Handler blocks and the
handle method return the message that is the input to the handler.
When the input is an instance of
Messaging::MessageData, and there's a typed handler block that handles the
MessageData's type, the instance of typed message that the
MessageData is converted to will be returned.
When handling the raw
MessageData using the
handle method, the
MessageData instance is returned.
Exiting a Handler Block Using Return
A handler can be exited simply by using a
This is true because the
handle macro generates a plain old method. Issuing a
return from within the block is effectively the same as returning from a method.
Note: Handler blocks and handler methods are not expected to return any values. Any value that is returned from a handler block or method is disregarded.
Handlers can be constructed in one of two ways:
- Via the constructor
- Via the initializer
Via the Constructor
self.build(strict: false, session: nil)
The constructor not only instantiates the handler, but also invokes the handler's
configure instance method, which constructs the handler's operational dependencies.
some_handler = SomeHandler.build
Instance of the class that includes the
|strict||Strict mode, causes an error when no handler block for the message is implemented||Boolean|
|session||An existing session object to use, rather than allowing the handler's dependencies to create a new session||Session|
Via the Initializer
Instance of the class that includes the
By constructing a handler using the initializer, the handler's dependencies are not set to operational dependencies. They remain inert substitutes.
See the useful objects user guide for background on inert substitutes.
|session||If a session is provided to the handler's constructor, it will be passed to the instance's ||MessageStore::Postgres::Session|

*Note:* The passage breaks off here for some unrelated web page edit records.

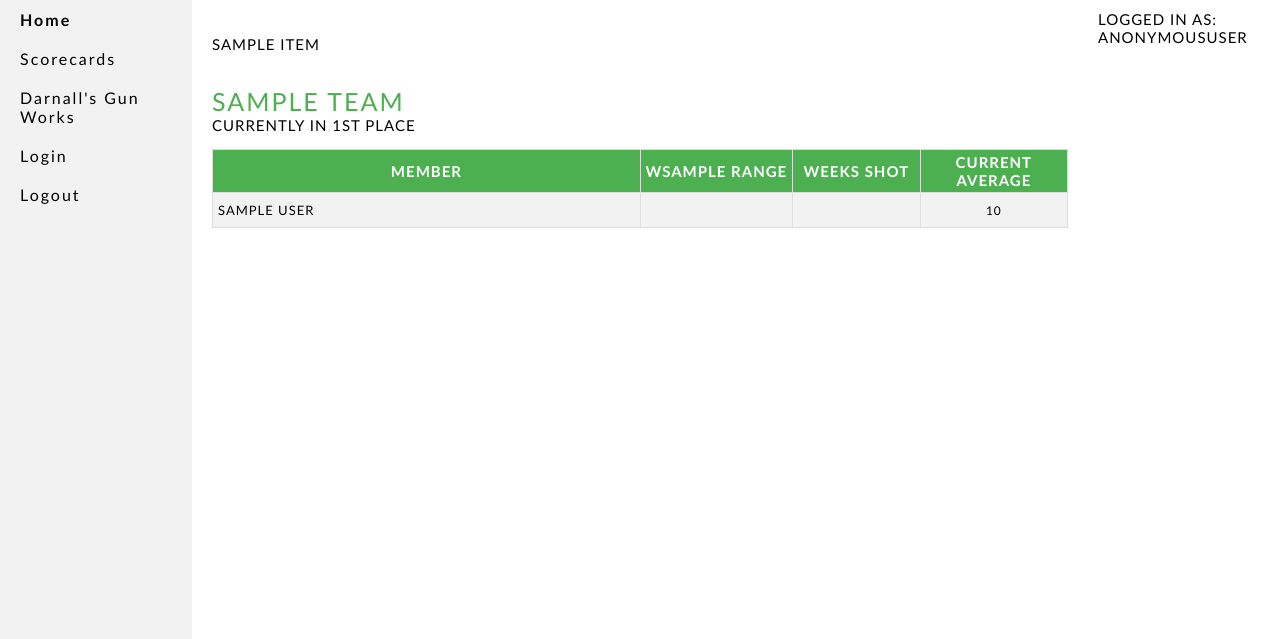
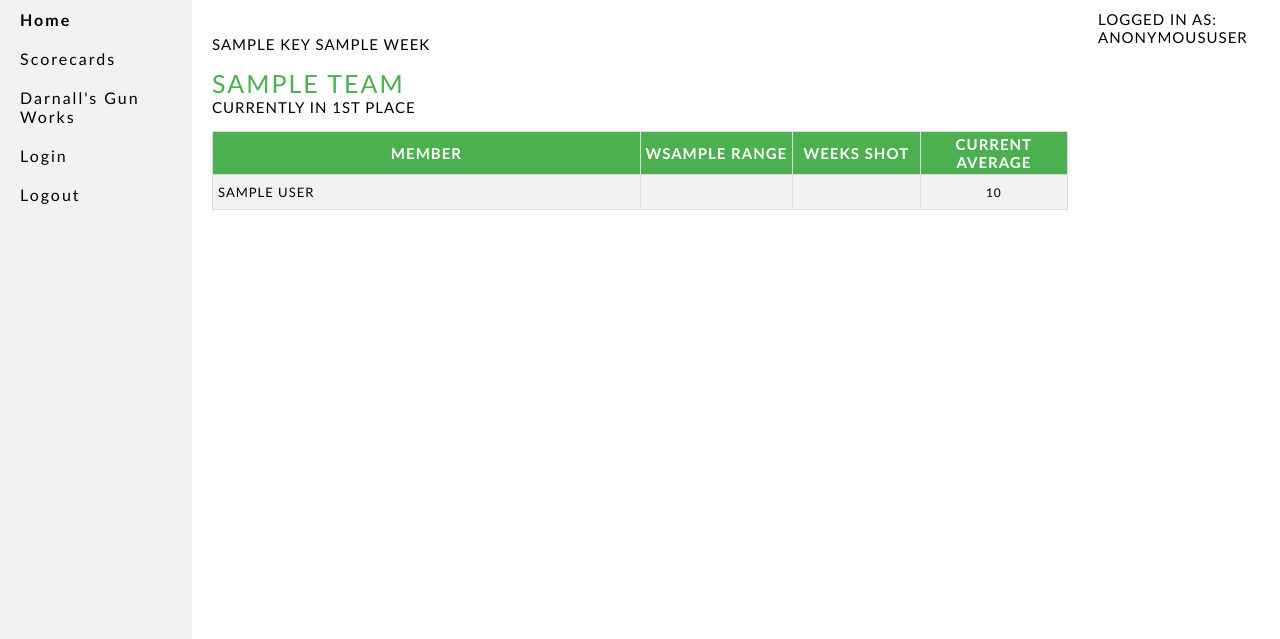
Before and after one commit to tdeknecht/citl-django, a Django app: template citl/shooter/templates/shooter/scorecard.html in a window 1280 px wide. Shown: the part 72-711 px from the top of the page. Run offline with Django 3.2, Linux system fonts and the light colour scheme; the template is opened without the code that fills it: most values are stand-ins (such as "Sample title", 1, 10 or a date in 2020).

Commit message:
Progress on scorecards

```diff
--- a/citl/shooter/templates/shooter/scorecard.html
+++ b/citl/shooter/templates/shooter/scorecard.html
@@ -1,20 +1,16 @@
 {% extends 'base.html' %}
 
 {% block content %}
-		<!--<p>
-		{% for item in persons %}
-			{# item.shooter.first_name #}
-			{{ item.shooter }}
-			<br>
-		{% endfor %}
-		</p>-->
+		{# {'AMELIA': {'WEEKS': [{1: 24}, {2: 45}]}} #}
 		<p>
-		{% for item in scores %}
-			{{ item }} <br>
+		{% for key, value in scores.items %}
+			{{ key }}
+			{% for week in value.weeks %}
+				{{ week }}
+			{% endfor %}<br>
 		{% endfor %}
 		</p>
 
-		<br>
 		<div id="team-header">
 			{{ team }}
 		</div>
```
Also changed, not shown: citl/shooter/views.py (+14 -2 lines).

If the handler implements an instance method named
build constructor will invoke it.
configure method provides a specialization mechanism for setting up any handler dependencies, or doing any setup necessary.
dependency :write, Messaging::Postgres::Write dependency :clock, Clock::UTC dependency :store, Store def configure(session: nil) Messaging::Postgres::Write.configure(self) Clock::UTC.configure(self) Store.configure(self, session: session) end
StreamName module from the
Messaging library and namespace provides a couple useful utilities to handler classes. Using this module in a handler is optional.
The feature of the
StreamName module that is most commonly used in handlers is the
stream_name method is used to combine a category name and an entity ID to form a valid and consistent stream name to write a handler block's resulting events to.
stream_name method uses the category name declared using the
category macro to compose the stream name.
account_id = '123' stream_name = stream_name(account_id) # => "account-123"
Optionally, a category other than the one declared using the
category macro can be passed as a second argument.
some_id = '456' stream_name = stream_name(some_id, :something) # => "something-123"
See the Messaging::StreamName topic for more.
Category module from the
Messaging library and namespace provides the
category class macro to classes that include the module.
Category module is included into any class that includes the Messaging::StreamName module
category macro allows the declaration of the category that a handler (or other receiver of the mixin) is principally concerned with.
In the following code taken from the handler example above,
:account is declared as the category.
The category macro creates an instance accessor that returns the value passed to the macro. This value is used when composing the stream name that messages are typically written to by the handler logic.
See the Messaging::Category topic for more.
The following tags are applied to log messages recorded by a handler:
|handle||Applied to all log messages recorded by a handler|
|messaging||Applied to all log messages recorded inside the |
The following tags may be applied to log messages recorded by a handler:
|message_data||Applied to log messages that address the handling of a MessageData instance|
|message||Applied to log messages that address the handling of a typed message|
|data||Applied to log messages that record the data content of a typed message or a MessageData instance|
See the logging user guide for more on log tags.